[Data items]
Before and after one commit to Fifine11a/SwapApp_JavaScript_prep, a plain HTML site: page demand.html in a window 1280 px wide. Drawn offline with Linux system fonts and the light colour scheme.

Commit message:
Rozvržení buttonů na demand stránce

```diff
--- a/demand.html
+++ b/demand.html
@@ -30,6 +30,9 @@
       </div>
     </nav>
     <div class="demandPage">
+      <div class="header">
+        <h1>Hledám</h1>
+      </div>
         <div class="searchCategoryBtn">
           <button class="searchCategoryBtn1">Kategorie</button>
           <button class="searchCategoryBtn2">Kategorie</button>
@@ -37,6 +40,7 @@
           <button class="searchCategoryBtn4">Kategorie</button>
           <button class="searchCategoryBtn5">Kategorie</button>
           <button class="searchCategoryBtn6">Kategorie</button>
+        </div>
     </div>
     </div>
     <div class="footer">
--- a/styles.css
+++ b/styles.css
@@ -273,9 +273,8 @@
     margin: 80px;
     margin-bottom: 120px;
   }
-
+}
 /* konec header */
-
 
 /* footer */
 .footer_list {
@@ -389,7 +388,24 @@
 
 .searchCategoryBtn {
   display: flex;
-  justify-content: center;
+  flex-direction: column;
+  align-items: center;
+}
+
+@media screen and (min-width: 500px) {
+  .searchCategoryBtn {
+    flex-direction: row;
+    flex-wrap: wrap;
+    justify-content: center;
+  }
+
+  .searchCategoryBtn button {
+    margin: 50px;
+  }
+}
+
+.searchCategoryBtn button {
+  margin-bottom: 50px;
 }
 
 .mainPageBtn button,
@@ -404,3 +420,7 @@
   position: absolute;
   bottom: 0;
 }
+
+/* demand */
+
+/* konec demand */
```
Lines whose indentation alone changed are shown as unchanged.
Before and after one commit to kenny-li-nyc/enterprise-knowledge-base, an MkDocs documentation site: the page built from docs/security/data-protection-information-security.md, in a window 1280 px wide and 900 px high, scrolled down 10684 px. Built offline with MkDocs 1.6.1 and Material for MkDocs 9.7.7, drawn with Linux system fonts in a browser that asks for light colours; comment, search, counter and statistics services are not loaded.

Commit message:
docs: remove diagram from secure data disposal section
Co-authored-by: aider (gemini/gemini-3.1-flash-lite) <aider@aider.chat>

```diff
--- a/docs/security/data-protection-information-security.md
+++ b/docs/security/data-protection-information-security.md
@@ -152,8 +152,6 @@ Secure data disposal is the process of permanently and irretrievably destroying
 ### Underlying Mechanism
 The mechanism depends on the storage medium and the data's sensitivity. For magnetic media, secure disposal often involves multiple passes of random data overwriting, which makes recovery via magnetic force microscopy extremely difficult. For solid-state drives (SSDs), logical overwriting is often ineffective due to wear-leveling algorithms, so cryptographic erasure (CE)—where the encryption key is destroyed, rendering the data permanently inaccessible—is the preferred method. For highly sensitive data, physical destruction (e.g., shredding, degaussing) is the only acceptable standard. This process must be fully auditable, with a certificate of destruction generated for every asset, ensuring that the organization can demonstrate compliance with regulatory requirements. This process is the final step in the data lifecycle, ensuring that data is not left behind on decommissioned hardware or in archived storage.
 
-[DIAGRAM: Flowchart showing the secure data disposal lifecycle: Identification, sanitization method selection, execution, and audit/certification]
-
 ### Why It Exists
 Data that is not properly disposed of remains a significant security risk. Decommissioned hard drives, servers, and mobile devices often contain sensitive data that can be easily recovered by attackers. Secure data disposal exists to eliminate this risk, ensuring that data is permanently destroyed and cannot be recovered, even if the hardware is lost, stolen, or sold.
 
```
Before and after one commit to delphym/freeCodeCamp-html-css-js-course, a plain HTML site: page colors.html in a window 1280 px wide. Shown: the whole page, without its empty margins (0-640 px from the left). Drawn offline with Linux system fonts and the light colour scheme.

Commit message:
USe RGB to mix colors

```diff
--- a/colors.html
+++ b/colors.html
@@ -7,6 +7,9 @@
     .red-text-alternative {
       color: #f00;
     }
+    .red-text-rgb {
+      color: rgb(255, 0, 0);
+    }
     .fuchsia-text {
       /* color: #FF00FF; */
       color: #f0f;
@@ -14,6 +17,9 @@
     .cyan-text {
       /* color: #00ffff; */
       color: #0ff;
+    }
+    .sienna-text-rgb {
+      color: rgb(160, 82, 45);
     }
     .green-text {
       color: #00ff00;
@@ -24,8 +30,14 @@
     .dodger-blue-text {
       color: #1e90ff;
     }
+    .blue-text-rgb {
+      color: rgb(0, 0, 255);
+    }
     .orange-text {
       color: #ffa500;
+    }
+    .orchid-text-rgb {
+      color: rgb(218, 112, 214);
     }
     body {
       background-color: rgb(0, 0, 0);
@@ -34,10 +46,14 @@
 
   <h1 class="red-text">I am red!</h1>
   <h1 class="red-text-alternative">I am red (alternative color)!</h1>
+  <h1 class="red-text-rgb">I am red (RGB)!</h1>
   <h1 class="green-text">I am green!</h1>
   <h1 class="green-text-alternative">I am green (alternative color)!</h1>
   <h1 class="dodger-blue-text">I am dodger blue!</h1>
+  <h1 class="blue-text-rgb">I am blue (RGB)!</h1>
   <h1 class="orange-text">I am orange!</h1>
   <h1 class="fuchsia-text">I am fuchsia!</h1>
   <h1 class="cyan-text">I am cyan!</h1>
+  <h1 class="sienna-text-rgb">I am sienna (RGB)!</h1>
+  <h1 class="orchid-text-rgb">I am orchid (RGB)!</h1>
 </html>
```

- Activity: An exact copy of every entry above is required.

- Solution to this exercise:
Before and after one commit to Fifine11a/SwapApp_JavaScript_prep, a plain HTML site: page demand.html in a window 1280 px wide. Drawn offline with Linux system fonts and the light colour scheme.

Commit message:
Rozvržení buttonů na demand stránce

```diff
--- a/demand.html
+++ b/demand.html
@@ -30,6 +30,9 @@
       </div>
     </nav>
     <div class="demandPage">
+      <div class="header">
+        <h1>Hledám</h1>
+      </div>
         <div class="searchCategoryBtn">
           <button class="searchCategoryBtn1">Kategorie</button>
           <button class="searchCategoryBtn2">Kategorie</button>
@@ -37,6 +40,7 @@
           <button class="searchCategoryBtn4">Kategorie</button>
           <button class="searchCategoryBtn5">Kategorie</button>
           <button class="searchCategoryBtn6">Kategorie</button>
+        </div>
     </div>
     </div>
     <div class="footer">
--- a/styles.css
+++ b/styles.css
@@ -273,9 +273,8 @@
     margin: 80px;
     margin-bottom: 120px;
   }
-
+}
 /* konec header */
-
 
 /* footer */
 .footer_list {
@@ -389,7 +388,24 @@
 
 .searchCategoryBtn {
   display: flex;
-  justify-content: center;
+  flex-direction: column;
+  align-items: center;
+}
+
+@media screen and (min-width: 500px) {
+  .searchCategoryBtn {
+    flex-direction: row;
+    flex-wrap: wrap;
+    justify-content: center;
+  }
+
+  .searchCategoryBtn button {
+    margin: 50px;
+  }
+}
+
+.searchCategoryBtn button {
+  margin-bottom: 50px;
 }
 
 .mainPageBtn button,
@@ -404,3 +420,7 @@
   position: absolute;
   bottom: 0;
 }
+
+/* demand */
+
+/* konec demand */
```
Lines whose indentation alone changed are shown as unchanged.
Before and after one commit to kenny-li-nyc/enterprise-knowledge-base, an MkDocs documentation site: the page built from docs/security/data-protection-information-security.md, in a window 1280 px wide and 900 px high, scrolled down 10684 px. Built offline with MkDocs 1.6.1 and Material for MkDocs 9.7.7, drawn with Linux system fonts in a browser that asks for light colours; comment, search, counter and statistics services are not loaded.

Commit message:
docs: remove diagram from secure data disposal section
Co-authored-by: aider (gemini/gemini-3.1-flash-lite) <aider@aider.chat>

```diff
--- a/docs/security/data-protection-information-security.md
+++ b/docs/security/data-protection-information-security.md
@@ -152,8 +152,6 @@ Secure data disposal is the process of permanently and irretrievably destroying
 ### Underlying Mechanism
 The mechanism depends on the storage medium and the data's sensitivity. For magnetic media, secure disposal often involves multiple passes of random data overwriting, which makes recovery via magnetic force microscopy extremely difficult. For solid-state drives (SSDs), logical overwriting is often ineffective due to wear-leveling algorithms, so cryptographic erasure (CE)—where the encryption key is destroyed, rendering the data permanently inaccessible—is the preferred method. For highly sensitive data, physical destruction (e.g., shredding, degaussing) is the only acceptable standard. This process must be fully auditable, with a certificate of destruction generated for every asset, ensuring that the organization can demonstrate compliance with regulatory requirements. This process is the final step in the data lifecycle, ensuring that data is not left behind on decommissioned hardware or in archived storage.
 
-[DIAGRAM: Flowchart showing the secure data disposal lifecycle: Identification, sanitization method selection, execution, and audit/certification]
-
 ### Why It Exists
 Data that is not properly disposed of remains a significant security risk. Decommissioned hard drives, servers, and mobile devices often contain sensitive data that can be easily recovered by attackers. Secure data disposal exists to eliminate this risk, ensuring that data is permanently destroyed and cannot be recovered, even if the hardware is lost, stolen, or sold.
 
```
Before and after one commit to delphym/freeCodeCamp-html-css-js-course, a plain HTML site: page colors.html in a window 1280 px wide. Shown: the whole page, without its empty margins (0-640 px from the left). Drawn offline with Linux system fonts and the light colour scheme.

Commit message:
USe RGB to mix colors

```diff
--- a/colors.html
+++ b/colors.html
@@ -7,6 +7,9 @@
     .red-text-alternative {
       color: #f00;
     }
+    .red-text-rgb {
+      color: rgb(255, 0, 0);
+    }
     .fuchsia-text {
       /* color: #FF00FF; */
       color: #f0f;
@@ -14,6 +17,9 @@
     .cyan-text {
       /* color: #00ffff; */
       color: #0ff;
+    }
+    .sienna-text-rgb {
+      color: rgb(160, 82, 45);
     }
     .green-text {
       color: #00ff00;
@@ -24,8 +30,14 @@
     .dodger-blue-text {
       color: #1e90ff;
     }
+    .blue-text-rgb {
+      color: rgb(0, 0, 255);
+    }
     .orange-text {
       color: #ffa500;
+    }
+    .orchid-text-rgb {
+      color: rgb(218, 112, 214);
     }
     body {
       background-color: rgb(0, 0, 0);
@@ -34,10 +46,14 @@
 
   <h1 class="red-text">I am red!</h1>
   <h1 class="red-text-alternative">I am red (alternative color)!</h1>
+  <h1 class="red-text-rgb">I am red (RGB)!</h1>
   <h1 class="green-text">I am green!</h1>
   <h1 class="green-text-alternative">I am green (alternative color)!</h1>
   <h1 class="dodger-blue-text">I am dodger blue!</h1>
+  <h1 class="blue-text-rgb">I am blue (RGB)!</h1>
   <h1 class="orange-text">I am orange!</h1>
   <h1 class="fuchsia-text">I am fuchsia!</h1>
   <h1 class="cyan-text">I am cyan!</h1>
+  <h1 class="sienna-text-rgb">I am sienna (RGB)!</h1>
+  <h1 class="orchid-text-rgb">I am orchid (RGB)!</h1>
 </html>
```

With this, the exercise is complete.